A Contaminated Products Insurance policy may provide cover for economic losses resulting from a product recall but what type of costs should insurers expect when handling product recall claims? Cover is typically provided under three main areas: recall related costs, loss of profits and rehabilitation expenses.

1. Recall Related Costs

The immediate actions following the discovery of an issue typically focus on determining the extent of the product recall needed. Following this phase, affected stock will be withdrawn from the marketplace and replaced, and the affected product destroyed.

It is important to confirm that the recalled stock is affected stock only and not stock that would have been destroyed anyway, for example, discontinued stock or product that is past its sell by date. Cover for recalled stock is typically “the cost to replace” the affected product. Care needs to be taken to properly understand the basis of valuation in the claim. As there are different cost conventions used to value stock for financial reporting purposes, the insurers and their respected advisers would need to ensure fixed costs are evaluated in line with the policy cover to avoid an overstated recovery. Therefore, as well as verifying the volume of stock is appropriately captured, a detailed costing exercise should be performed to confirm that only costs directly linked to the manufacture of stock are included in the claim.

A recall can result in multiple additional costs being incurred such as transportation (to retrieve the affected stock), overtime to manage the recall, storage costs prior to disposal of the affected products and product disposal costs. For all claimed costs it is important to check the detail of the claim and to confirm the costs submitted are additional to costs that would have been incurred irrespective of the recall.

2. Loss of Profits

As with any loss of profits calculation, it is necessary to project what the sales would have been if the incident had not occurred and compare this to what was actually achieved. Depending on the business, and the length of time that sales are impacted, different factors may need to be considered such as weather, competition or planned changes in product offering. A detailed analysis of sales of other products may also be necessary to evaluate potential mitigation through sales of other products as “substitutes” for those affected by the recall.

3. Rehabilitation Expenses

The impact on the reputation and sales of a business following a product recall can be significant. Consumers may be concerned about the on-going safety of products and this may need to be addressed through public relations campaigns or incentives offered to customers. Rehabilitation expenses are those costs incurred in order to ensure the sales or market share of the business are restored to the level expected prior to the incident. In a claim scenario, these may include television, newspaper or billboard advertising.

Insurers and their respective advisers need to know what to expect and how to deal with such claims when they arise. A forensic accountant will consider the insured’s losses and the basis of the claim presented to evaluate the quantum in light of the applicable policy wording. This means giving particular attention to those areas where misunderstanding can typically occur such as the appropriate basis of valuation for the affected stock or projecting the performance of the business irrespective of the recall since if this is not done correctly the impact from a quantum point of view can be significant.

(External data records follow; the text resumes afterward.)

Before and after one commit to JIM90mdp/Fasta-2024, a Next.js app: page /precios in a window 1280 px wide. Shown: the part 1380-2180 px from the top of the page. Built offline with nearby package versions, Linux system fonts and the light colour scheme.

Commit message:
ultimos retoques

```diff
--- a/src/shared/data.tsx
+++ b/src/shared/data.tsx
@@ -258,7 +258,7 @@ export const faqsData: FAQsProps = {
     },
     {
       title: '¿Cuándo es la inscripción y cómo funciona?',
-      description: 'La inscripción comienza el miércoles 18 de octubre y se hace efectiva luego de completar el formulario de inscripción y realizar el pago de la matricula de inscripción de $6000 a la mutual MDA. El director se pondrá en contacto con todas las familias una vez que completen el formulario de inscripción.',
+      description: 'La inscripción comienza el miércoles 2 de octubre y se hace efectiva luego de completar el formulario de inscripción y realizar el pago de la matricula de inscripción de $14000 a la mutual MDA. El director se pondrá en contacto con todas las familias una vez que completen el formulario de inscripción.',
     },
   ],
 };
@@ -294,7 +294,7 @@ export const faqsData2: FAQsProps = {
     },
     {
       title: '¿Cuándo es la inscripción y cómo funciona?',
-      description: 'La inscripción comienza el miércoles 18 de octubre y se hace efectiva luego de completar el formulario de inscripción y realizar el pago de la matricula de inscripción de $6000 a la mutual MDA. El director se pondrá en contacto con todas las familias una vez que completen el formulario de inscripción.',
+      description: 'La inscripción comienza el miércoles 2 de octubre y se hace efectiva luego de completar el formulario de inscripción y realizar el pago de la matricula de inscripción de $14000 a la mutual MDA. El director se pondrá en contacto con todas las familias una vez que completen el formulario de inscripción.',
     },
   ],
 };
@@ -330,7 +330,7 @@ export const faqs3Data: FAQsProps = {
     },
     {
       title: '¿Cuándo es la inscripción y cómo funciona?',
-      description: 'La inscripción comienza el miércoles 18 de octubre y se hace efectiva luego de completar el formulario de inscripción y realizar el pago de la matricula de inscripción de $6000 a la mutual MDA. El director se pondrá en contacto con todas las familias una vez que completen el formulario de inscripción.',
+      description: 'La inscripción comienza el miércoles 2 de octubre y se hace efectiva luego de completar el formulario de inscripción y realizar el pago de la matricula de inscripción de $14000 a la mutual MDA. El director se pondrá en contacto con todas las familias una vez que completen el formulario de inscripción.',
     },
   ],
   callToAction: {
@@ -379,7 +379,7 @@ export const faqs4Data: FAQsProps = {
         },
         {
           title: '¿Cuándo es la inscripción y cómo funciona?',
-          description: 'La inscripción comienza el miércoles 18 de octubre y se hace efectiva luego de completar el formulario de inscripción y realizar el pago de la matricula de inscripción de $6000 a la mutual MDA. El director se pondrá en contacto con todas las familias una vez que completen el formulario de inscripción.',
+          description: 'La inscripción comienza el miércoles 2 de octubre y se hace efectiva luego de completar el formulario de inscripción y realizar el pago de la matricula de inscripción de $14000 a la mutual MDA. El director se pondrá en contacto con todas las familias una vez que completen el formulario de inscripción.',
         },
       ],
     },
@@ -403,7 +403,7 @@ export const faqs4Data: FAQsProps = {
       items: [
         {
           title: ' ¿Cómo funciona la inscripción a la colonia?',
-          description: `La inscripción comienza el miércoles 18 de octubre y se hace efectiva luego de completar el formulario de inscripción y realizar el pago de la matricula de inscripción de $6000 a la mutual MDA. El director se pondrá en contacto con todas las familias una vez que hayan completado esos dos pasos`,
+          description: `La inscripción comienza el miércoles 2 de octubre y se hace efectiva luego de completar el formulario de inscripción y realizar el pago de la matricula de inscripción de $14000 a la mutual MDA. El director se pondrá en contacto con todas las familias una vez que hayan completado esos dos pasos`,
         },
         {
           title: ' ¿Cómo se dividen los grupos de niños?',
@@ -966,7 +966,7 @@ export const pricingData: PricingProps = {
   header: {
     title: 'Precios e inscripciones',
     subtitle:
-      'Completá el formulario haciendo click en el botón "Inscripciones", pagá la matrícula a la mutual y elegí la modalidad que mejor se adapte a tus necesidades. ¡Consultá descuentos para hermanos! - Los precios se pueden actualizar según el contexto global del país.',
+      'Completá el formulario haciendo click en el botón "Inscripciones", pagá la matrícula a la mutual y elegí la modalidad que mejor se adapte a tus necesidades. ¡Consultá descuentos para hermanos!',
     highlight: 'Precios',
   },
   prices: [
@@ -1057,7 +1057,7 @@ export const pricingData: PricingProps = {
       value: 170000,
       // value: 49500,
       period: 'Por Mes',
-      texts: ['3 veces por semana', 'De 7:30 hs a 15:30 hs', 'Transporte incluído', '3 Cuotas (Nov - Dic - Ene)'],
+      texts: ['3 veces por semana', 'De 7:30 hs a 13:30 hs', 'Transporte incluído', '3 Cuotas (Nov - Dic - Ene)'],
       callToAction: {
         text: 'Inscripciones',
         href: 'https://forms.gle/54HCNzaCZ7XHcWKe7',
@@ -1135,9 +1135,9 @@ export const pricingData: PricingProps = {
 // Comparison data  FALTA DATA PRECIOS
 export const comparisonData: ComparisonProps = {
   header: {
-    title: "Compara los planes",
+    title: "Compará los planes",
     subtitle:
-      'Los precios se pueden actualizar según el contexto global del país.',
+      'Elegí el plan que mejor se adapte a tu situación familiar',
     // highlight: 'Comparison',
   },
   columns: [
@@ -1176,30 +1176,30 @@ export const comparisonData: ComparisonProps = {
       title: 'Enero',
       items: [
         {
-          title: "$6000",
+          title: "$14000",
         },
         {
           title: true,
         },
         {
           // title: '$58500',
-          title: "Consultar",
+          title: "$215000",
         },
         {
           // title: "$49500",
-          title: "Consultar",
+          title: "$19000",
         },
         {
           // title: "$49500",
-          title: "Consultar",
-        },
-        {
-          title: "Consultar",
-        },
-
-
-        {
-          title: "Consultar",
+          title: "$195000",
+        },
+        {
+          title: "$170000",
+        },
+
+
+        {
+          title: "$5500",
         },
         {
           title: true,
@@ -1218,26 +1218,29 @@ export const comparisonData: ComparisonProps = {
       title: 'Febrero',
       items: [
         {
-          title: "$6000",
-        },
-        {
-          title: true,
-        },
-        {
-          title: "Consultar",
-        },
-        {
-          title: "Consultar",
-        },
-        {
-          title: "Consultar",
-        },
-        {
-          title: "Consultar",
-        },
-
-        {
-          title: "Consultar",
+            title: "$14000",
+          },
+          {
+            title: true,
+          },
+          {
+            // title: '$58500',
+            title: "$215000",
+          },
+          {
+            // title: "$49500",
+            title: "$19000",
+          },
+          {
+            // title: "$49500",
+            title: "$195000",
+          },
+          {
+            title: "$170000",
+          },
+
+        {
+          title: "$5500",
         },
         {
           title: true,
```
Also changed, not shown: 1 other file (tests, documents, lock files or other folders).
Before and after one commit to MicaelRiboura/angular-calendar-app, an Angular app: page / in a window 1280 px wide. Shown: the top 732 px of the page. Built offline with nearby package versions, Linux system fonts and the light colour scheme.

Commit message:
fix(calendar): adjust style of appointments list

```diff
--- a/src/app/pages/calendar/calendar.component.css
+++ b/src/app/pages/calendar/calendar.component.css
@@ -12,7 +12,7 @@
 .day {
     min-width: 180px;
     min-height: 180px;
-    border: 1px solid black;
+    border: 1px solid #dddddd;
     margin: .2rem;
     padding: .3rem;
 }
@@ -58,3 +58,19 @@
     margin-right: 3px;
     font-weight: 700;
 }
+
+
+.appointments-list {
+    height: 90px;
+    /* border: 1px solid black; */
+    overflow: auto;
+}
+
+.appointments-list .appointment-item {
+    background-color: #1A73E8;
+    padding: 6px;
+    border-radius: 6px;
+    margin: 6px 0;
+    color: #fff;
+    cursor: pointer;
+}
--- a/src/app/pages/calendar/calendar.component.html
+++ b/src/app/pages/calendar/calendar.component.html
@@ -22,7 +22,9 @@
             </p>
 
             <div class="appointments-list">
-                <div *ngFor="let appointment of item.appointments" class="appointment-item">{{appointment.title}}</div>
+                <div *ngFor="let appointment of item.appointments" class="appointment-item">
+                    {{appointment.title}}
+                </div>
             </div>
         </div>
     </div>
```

By Mark Mangan. Published in the Insurance Post – November 2016.

The statements or comments contained within this article are based on the author’s own knowledge and experience and do not necessarily represent those of the firm, other partners, our clients, or other business partners.